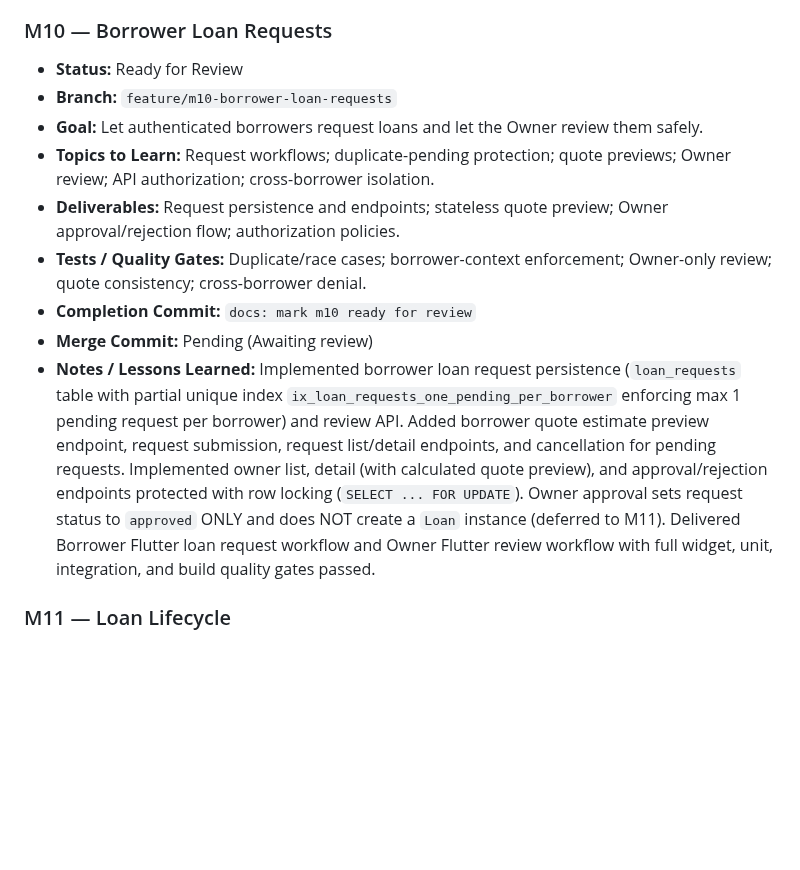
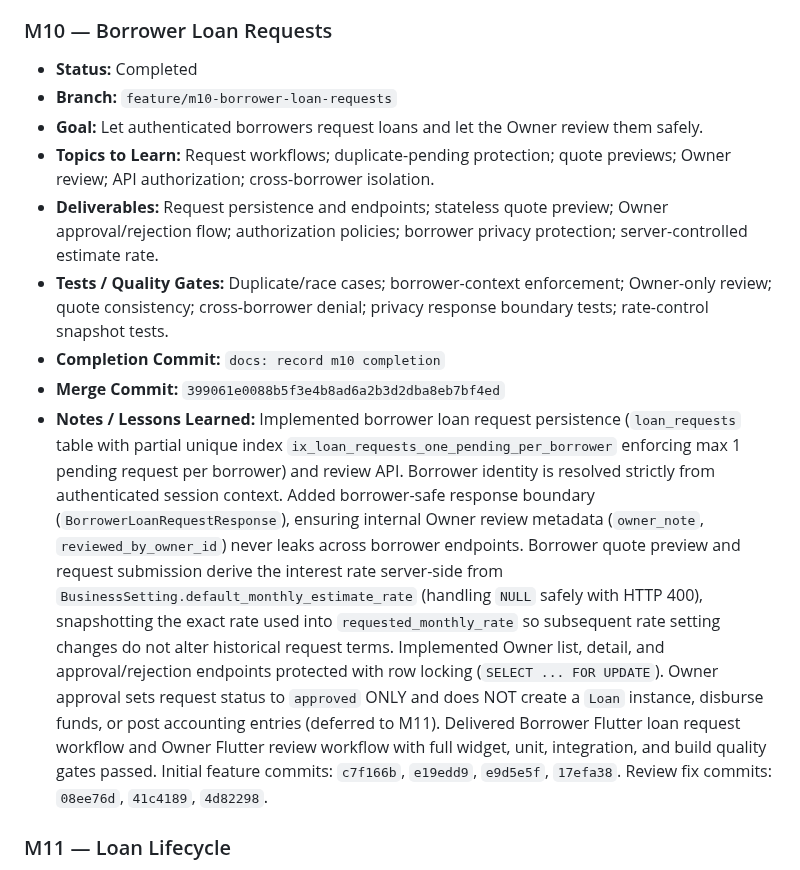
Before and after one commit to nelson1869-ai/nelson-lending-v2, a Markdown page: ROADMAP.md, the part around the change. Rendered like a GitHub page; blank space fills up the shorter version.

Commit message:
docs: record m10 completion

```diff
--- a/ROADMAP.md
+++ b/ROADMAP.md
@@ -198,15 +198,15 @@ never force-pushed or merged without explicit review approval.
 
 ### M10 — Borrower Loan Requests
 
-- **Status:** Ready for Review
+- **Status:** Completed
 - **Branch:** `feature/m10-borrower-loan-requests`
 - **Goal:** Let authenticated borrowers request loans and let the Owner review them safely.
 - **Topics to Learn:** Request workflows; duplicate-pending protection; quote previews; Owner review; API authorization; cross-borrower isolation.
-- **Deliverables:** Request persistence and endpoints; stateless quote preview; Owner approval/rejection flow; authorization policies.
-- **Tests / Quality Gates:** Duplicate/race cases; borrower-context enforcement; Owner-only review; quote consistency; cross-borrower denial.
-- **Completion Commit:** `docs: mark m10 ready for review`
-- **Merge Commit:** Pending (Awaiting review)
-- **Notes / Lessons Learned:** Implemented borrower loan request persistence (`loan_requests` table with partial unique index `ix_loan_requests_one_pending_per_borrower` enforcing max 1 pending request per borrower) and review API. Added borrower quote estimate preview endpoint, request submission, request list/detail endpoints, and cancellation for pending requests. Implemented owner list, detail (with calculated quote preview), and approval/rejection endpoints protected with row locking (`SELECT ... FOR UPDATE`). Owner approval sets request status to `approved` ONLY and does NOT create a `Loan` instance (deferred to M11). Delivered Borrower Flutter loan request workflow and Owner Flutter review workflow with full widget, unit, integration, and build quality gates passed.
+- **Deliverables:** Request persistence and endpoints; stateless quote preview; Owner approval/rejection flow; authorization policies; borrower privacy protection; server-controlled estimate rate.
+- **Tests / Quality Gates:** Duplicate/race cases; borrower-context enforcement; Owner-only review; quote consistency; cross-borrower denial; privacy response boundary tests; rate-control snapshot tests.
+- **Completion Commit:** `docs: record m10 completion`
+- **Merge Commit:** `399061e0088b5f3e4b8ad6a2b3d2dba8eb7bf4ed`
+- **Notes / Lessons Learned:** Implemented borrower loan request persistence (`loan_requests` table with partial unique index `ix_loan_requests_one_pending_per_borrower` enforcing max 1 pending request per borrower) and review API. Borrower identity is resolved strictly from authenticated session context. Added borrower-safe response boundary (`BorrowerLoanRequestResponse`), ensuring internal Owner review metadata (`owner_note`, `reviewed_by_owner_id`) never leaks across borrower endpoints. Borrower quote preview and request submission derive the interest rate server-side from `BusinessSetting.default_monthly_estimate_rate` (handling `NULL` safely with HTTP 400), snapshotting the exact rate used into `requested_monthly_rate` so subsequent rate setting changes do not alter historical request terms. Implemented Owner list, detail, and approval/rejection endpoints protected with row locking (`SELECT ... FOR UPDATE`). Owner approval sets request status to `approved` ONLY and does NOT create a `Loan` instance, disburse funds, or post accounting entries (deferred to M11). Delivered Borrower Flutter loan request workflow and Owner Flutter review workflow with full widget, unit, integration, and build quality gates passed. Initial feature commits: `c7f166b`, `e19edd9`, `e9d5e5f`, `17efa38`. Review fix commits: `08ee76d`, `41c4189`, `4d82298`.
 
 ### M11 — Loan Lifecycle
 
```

____________________

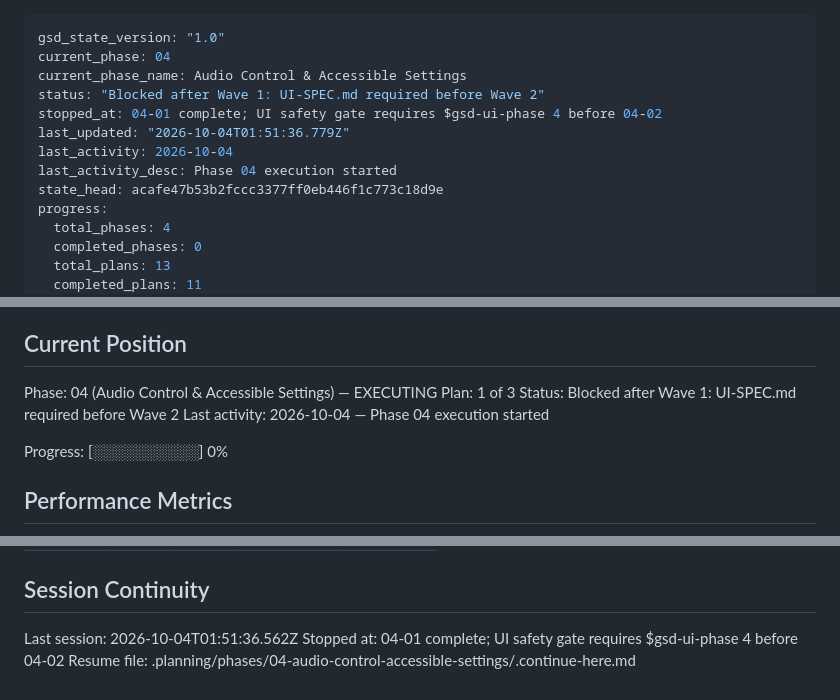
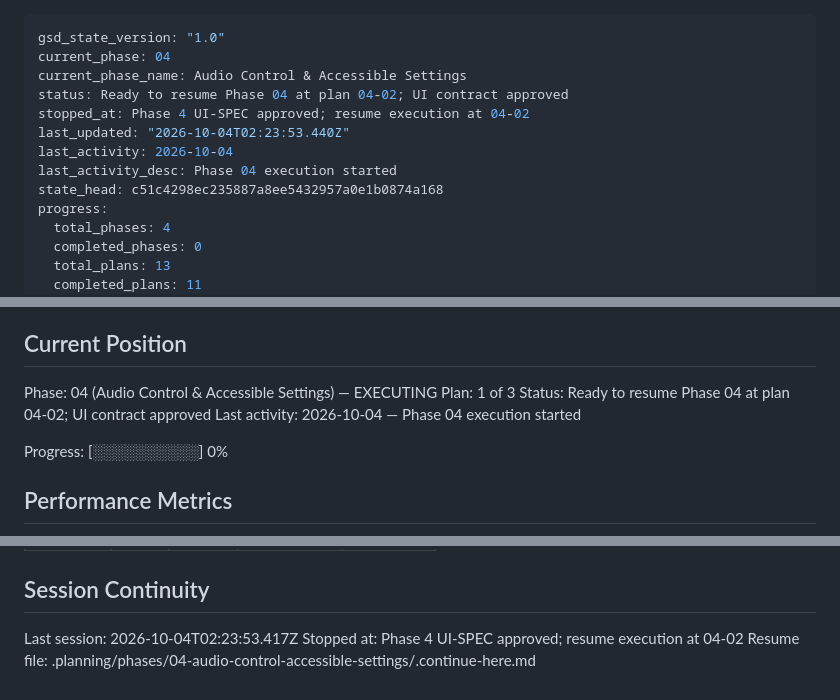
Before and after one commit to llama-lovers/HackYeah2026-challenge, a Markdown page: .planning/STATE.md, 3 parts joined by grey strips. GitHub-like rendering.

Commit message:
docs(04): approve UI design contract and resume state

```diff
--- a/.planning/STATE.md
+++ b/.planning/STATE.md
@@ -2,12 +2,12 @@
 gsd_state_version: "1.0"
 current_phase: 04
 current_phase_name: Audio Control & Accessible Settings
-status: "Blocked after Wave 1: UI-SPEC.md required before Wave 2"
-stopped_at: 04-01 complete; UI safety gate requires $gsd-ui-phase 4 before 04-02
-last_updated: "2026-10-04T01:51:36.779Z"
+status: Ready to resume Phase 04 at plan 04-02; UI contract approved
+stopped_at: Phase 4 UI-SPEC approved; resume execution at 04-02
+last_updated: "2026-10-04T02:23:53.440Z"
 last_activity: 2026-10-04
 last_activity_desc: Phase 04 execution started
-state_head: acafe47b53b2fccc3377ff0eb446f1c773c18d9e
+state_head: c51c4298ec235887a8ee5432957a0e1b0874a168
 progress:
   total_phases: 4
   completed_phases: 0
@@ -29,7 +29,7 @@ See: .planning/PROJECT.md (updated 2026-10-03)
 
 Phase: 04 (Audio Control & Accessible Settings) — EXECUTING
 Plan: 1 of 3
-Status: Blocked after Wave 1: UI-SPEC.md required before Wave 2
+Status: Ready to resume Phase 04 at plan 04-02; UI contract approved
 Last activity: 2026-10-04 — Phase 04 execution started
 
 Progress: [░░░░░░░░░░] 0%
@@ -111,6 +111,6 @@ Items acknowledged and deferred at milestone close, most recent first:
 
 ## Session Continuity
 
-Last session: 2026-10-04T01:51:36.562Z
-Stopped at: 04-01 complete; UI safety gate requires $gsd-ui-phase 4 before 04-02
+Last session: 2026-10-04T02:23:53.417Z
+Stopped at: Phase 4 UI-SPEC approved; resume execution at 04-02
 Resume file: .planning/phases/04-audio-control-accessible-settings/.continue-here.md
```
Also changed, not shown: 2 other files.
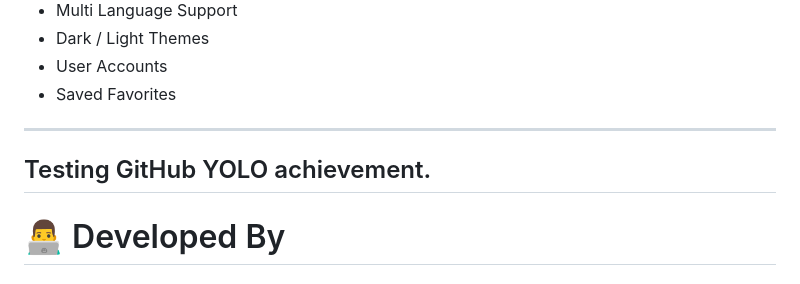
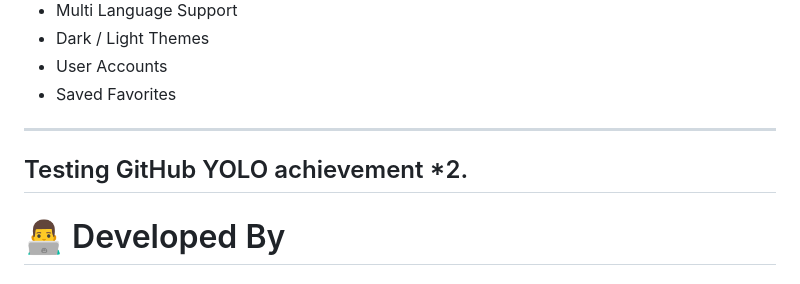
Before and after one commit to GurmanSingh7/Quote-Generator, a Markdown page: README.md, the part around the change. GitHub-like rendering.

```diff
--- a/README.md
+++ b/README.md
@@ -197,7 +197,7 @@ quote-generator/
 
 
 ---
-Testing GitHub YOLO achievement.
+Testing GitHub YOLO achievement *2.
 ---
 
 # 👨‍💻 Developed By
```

____________________

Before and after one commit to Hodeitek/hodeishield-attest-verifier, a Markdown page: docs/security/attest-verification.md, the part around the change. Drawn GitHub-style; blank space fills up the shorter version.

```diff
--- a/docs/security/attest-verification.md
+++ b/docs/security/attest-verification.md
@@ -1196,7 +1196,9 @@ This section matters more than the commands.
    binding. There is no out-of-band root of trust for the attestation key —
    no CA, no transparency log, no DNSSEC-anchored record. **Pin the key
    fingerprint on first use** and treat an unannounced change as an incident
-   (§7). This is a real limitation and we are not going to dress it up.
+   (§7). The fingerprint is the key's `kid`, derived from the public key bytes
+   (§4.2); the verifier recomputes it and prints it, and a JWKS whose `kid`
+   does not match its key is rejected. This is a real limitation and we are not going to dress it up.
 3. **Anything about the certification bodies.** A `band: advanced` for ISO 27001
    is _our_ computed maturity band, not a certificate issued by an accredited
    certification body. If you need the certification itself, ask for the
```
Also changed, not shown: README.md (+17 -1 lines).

____________________

• ASSIGNMENT:
Show each line of the material that includes the word "record".

• WRITTEN RESPONSE:
docs: record m10 completion
+- **Completion Commit:** `docs: record m10 completion`
    no CA, no transparency log, no DNSSEC-anchored record. **Pin the key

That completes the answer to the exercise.